- _Entries shown_:
------------------------------------

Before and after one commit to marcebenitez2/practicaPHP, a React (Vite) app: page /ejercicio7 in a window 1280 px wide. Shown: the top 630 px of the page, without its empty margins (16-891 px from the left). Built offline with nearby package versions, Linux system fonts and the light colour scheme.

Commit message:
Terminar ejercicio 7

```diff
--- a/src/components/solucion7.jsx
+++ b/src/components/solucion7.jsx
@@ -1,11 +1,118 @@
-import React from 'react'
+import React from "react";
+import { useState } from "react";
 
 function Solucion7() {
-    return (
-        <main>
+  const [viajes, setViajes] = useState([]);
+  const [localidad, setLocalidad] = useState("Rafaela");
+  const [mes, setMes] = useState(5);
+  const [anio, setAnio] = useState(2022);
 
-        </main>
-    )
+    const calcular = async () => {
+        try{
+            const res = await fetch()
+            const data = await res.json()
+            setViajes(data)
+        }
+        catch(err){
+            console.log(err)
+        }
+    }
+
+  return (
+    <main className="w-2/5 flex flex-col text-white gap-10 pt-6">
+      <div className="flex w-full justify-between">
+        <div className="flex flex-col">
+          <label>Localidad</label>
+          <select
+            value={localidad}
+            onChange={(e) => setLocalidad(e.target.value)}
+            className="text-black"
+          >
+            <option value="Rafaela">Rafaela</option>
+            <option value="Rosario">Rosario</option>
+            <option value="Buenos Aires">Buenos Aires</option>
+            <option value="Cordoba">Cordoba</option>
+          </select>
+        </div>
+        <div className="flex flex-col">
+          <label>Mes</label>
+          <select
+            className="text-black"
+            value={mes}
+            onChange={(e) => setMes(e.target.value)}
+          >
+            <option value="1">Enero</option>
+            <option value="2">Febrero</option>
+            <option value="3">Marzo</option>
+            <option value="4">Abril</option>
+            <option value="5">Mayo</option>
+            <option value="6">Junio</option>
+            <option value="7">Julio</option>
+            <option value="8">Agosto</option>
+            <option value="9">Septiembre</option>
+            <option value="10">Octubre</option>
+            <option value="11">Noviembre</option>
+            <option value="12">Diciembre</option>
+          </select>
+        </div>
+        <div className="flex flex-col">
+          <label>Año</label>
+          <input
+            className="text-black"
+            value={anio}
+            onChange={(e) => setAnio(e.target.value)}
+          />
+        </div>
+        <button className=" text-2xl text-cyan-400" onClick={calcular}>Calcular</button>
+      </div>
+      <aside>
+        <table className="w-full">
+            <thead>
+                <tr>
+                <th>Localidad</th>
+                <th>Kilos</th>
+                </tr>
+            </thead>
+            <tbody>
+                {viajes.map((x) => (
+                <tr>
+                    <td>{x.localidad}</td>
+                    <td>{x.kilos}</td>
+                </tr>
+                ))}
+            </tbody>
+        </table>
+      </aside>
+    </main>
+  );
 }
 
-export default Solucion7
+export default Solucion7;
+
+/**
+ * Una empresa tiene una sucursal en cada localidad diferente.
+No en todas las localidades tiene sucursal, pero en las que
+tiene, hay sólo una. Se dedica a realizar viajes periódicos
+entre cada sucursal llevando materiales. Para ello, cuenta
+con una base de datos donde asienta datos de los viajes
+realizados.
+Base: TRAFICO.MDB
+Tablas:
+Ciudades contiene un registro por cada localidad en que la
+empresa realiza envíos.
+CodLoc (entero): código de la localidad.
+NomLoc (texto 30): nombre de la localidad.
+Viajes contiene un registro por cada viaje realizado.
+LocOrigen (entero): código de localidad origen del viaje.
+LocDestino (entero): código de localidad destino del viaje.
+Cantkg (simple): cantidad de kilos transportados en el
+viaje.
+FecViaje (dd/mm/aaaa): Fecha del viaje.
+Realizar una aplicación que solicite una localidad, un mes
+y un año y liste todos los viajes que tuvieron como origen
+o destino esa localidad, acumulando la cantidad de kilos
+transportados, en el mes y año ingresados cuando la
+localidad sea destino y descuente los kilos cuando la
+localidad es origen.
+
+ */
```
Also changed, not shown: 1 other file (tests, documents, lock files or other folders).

------------------------------------

- _What this task involves_: Return each line of the preceding material in which "main" can be found.

- _Output for this exercise_:
-        <main>
-        </main>
+    <main className="w-2/5 flex flex-col text-white gap-10 pt-6">
+    </main>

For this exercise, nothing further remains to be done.